When I asked what she thought about Intelligent Design, she came right out and called it Creationism, and said, “It’s good to acknowledge that there are other opinions, but we talk about facts. It’s a fact that there is a fossil in this rock. How did it get there? I think as teachers we have a responsibility to student beliefs that fall outside the way in which science knows the world, but in the public classroom, where students don’t have that choice, questions about that need to be deferred to their religious leaders. You either teach them all, or you say go to your own religious leaders.”
Mrs. Raines also believes that someone who exclusively believed in Intelligent Design should take the time to understand what Darwin and Gould were getting on about. “Regardless of background you still owe it to yourself to understand this. If you have a really strong belief in Creationism and you want to fight that fight, then you need to understand how an evolutionist looks at it.”
Though its full embrace in her classroom came slowly, Mrs. Raines is there now, despite whatever her reputation might be among former students and colleagues. I don’t think that she was punning when she said, “It’s been an evolution for me in my teaching, but I’m at peace with how I teach it.” She should be at peace with it, and so should any of her would-be critics who have obviously not taken the time to understand the gradual process that she has endured. Personally, I don’t think there’s anything wrong with the way she came to it. Here is a religious woman who worked her way to where she needed to be to fulfill her other role as public servant. What the hell could be wrong with that? In no way should she be ridiculed.

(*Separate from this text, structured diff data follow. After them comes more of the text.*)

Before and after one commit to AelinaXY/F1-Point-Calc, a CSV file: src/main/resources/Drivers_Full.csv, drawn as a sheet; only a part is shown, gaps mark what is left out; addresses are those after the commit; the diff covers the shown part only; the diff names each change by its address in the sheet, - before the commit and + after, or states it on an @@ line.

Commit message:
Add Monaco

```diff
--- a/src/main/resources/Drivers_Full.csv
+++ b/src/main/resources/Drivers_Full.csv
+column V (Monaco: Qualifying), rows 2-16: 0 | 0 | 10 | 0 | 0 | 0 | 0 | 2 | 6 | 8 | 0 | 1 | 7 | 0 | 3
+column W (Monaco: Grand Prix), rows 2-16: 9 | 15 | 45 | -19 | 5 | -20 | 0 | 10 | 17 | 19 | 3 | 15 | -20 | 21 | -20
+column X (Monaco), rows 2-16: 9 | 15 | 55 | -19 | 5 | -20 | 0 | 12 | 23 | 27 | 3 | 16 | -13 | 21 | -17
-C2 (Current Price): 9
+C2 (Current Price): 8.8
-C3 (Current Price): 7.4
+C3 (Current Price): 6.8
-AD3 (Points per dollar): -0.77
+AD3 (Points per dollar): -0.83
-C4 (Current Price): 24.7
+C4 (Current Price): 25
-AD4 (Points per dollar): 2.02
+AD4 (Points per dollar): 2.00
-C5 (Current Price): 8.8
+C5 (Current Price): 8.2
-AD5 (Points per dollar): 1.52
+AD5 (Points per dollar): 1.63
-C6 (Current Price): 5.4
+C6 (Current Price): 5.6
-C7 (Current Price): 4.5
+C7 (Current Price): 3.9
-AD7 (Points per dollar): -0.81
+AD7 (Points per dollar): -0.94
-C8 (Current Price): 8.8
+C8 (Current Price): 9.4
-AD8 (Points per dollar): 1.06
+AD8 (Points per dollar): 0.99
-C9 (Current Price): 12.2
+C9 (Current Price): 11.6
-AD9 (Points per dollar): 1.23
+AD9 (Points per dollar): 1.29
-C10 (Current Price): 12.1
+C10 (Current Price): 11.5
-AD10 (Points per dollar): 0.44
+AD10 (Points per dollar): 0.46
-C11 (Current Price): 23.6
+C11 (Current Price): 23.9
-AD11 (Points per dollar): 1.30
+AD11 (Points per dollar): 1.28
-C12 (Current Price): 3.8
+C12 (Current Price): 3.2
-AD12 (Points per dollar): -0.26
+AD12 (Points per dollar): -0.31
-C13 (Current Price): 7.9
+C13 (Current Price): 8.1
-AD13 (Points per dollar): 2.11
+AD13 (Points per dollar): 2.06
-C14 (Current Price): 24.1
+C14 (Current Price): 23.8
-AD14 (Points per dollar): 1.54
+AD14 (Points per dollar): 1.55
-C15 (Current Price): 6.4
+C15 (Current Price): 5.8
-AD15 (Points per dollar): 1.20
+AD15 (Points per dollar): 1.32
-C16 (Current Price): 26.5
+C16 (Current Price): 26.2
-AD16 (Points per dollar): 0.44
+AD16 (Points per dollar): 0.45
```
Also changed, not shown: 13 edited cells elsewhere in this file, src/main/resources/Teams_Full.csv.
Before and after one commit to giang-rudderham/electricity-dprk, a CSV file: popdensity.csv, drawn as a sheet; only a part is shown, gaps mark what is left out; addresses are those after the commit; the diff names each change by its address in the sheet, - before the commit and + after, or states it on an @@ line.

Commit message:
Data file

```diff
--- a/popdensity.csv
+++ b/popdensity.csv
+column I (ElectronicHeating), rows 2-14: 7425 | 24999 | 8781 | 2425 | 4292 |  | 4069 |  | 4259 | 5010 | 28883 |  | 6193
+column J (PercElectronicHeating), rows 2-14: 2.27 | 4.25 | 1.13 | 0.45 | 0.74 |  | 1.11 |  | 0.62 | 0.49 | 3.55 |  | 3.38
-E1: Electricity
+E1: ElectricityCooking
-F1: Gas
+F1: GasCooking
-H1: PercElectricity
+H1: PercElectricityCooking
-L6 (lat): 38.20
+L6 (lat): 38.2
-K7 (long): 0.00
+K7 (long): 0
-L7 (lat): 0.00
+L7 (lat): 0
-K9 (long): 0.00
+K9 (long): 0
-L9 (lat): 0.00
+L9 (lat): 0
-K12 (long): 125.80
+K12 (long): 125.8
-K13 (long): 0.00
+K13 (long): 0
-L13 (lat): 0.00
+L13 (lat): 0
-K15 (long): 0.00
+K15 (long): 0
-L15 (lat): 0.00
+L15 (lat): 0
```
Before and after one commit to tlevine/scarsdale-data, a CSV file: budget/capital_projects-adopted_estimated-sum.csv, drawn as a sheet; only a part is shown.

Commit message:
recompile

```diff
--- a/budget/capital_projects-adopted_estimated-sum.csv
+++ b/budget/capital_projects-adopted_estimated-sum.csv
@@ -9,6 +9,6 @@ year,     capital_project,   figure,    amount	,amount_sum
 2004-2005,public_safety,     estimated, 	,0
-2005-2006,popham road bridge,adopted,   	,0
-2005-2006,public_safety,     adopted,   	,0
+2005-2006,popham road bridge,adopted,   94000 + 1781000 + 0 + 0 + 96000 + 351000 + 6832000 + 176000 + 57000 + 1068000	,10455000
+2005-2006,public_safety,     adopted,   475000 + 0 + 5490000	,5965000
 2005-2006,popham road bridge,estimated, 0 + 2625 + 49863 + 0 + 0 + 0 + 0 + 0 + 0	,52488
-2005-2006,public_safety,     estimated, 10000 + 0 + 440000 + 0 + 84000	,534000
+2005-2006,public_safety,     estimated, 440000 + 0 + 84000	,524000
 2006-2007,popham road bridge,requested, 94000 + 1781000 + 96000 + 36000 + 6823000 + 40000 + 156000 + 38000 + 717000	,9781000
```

In fact, I talked to a few other biology teachers while preparing this story. While the problems and reservations they had with the theory of evolution were pretty much the same ones that Mrs. Raines had, they also universally agreed with her that Intelligent Design didn’t belong in Maine classes. This uniformity of opinion made me wonder why she had been singled out for attention, and I really think it was because she is an avowed Christian. What other reason could it be? Maybe my cousin Matthew is right, and I’m just Dan Rather’s message boy. Maybe cousin Donald will see this and then stop checking the Phoenix for my byline because he thinks I’ve lost my lefty edge, I don’t know, but while we’re all enduring the endless white noise that surrounds this subject, all the pontificating and sneering that both camps engage in, it would be useful to remember that Gregor Mendel, the father of modern genetics, wasn’t just some dude with a bunch of pea plants, a keen eye for detail and a lot of time on his hands to study: he was all of those things and a monk to boot. He spent a ton of his time in prayer and contemplation, and probably had a tonsure haircut. Gregor Mendel didn’t just believe in God, he was all about believing in God, but luckily for us, Mendel didn’t find the sacred and the scientific mutually exclusive. Luckily for students at Yarmouth High School, Julie Raines doesn’t either.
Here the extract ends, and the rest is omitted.